Exercise requirements:
For the records that follow, return only the count of lines containing the string "other".

※

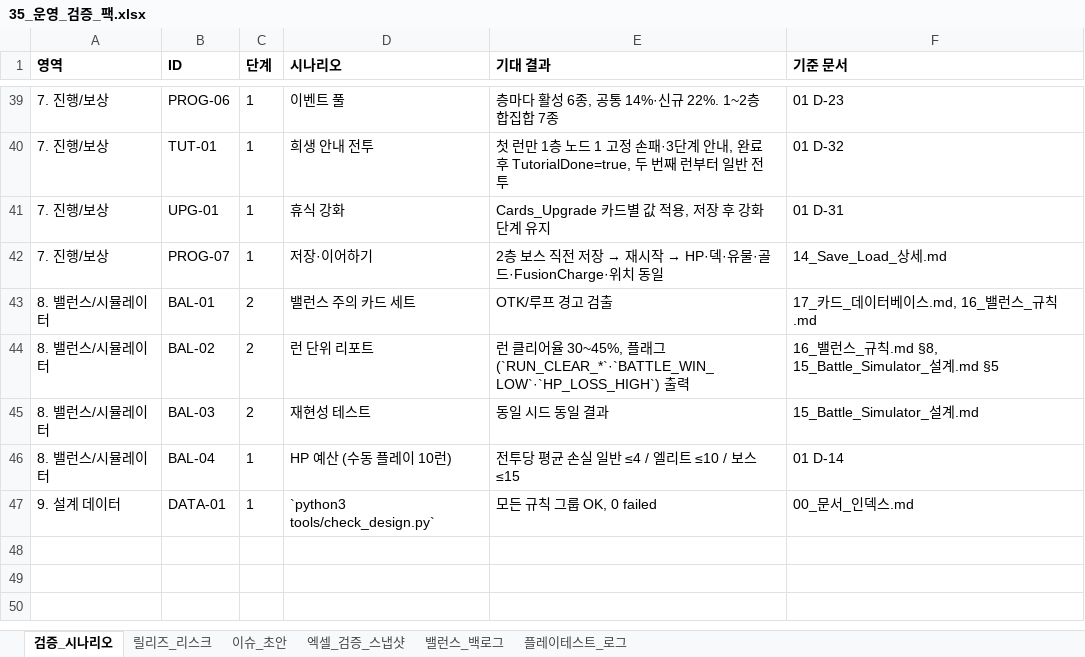
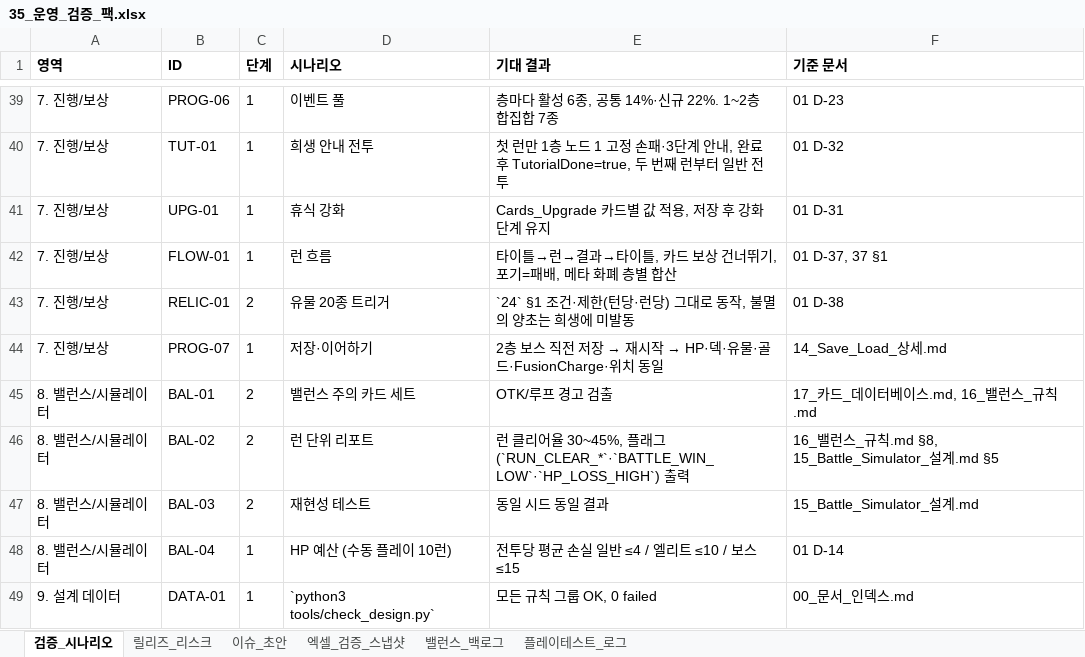
Before and after one commit to guswnstjr125/game, an Excel workbook: docs/design/35_운영_검증_팩.xlsx, sheet 검증_시나리오, drawn as a sheet; only a part is shown, gaps mark what is left out; values as stored, in another font and other column widths than the file's, no borders; the diff names each change by its address in the sheet, - before the commit and + after, or states it on an @@ line.

```diff
--- a/docs/design/35_운영_검증_팩.xlsx (sheet 검증_시나리오)
+++ b/docs/design/35_운영_검증_팩.xlsx (sheet 검증_시나리오)
+row 42: 7. 진행/보상 | FLOW-01 | 1 | 런 흐름 | 타이틀→런→결과→타이틀, 카드 보상 건너뛰기, 포기=패배, 메타 화폐 층별 합산 | 01 D-37, 37 §1
+row 43: 7. 진행/보상 | RELIC-01 | 2 | 유물 20종 트리거 | `24` §1 조건·제한(턴당·런당) 그대로 동작, 불멸의 양초는 희생에 미발동 | 01 D-38
```
Also changed, not shown: sheet 이슈_초안, docs/design/03_전층_운영_체크리스트.xlsx, docs/design/06_콘텐츠_마스터.xlsx, 13 other files.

※

Response to the exercise:
2